Yet another blow to media freedom was the court case against Hraparak newspaper and Ilur.am website to disclose their sources as part of a criminal investigation. The OSCE office in Yerevan emphasized that one of the key principles in investigative journalism is a reporter’s right to protect his/her sources.

Alternative Military Service Reform and Army Abuses

“According to the religious freedom monitoring group Forum 18, for the first time since 1993 there are no Jehovah’s Witnesses imprisoned for conscientious objection to military service,” the Freedom House report states. While this has been hailed as progress, the report notes that concerns about conditions in the army are persistent. “Activists remain concerned about the thoroughness, transparency, and impartiality of investigations into non-combat deaths that are officially ruled accidents or suicides but where there may be evidence of violence.”

The report also touches upon disability rights, palliative care and minority rights in Armenia, primarily the LGBT community, which according to the report “continues to face discrimination, harassment and physical violence. Hate speech against LGBT people, including by public officials, remains a serious issue.”

Key International Actors The report also looks at what key international actors in the country and region say in their reviews about Armenia. Among expressed concerns by the United Nations, PACE, and the European Union was the ongoing and unfettered corruption, lack of an independent judiciary and a lack of a comprehensive anti-discrimination framework.

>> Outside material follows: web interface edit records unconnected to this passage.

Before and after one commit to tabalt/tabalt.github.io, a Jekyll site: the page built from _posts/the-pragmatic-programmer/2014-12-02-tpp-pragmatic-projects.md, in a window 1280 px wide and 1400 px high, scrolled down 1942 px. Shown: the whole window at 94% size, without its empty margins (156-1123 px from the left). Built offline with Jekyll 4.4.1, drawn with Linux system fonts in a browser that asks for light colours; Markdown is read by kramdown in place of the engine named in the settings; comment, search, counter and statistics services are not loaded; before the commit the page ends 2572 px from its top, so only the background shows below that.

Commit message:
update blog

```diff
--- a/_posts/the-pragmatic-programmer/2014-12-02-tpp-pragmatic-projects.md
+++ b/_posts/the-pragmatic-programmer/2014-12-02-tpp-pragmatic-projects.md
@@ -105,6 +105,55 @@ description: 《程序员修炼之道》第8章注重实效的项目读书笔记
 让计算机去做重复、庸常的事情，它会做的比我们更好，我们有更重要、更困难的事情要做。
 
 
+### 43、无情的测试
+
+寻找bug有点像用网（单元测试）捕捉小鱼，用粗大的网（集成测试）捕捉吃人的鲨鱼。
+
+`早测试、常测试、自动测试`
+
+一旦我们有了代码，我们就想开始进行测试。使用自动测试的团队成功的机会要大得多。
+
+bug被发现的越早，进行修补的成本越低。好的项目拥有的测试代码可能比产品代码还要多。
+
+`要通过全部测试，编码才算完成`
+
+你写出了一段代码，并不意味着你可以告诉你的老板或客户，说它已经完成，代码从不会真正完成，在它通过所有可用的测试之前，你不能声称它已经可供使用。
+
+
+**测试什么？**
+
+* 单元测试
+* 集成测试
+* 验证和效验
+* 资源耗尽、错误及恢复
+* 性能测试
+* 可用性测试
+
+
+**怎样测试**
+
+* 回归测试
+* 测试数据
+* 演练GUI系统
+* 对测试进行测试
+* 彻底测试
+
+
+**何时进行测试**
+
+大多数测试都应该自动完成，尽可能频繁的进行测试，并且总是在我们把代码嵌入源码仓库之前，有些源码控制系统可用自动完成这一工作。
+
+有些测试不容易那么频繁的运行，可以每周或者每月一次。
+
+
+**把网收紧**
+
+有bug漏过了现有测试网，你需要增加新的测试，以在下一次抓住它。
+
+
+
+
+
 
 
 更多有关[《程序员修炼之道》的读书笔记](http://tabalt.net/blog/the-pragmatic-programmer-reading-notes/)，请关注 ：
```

However, in July 2014, a joint statement by the UN, EU, OSCE, and CoE commended Armenia for adopting a Human Rights Action Plan as an opportunity for meaningful accountability and human rights progress.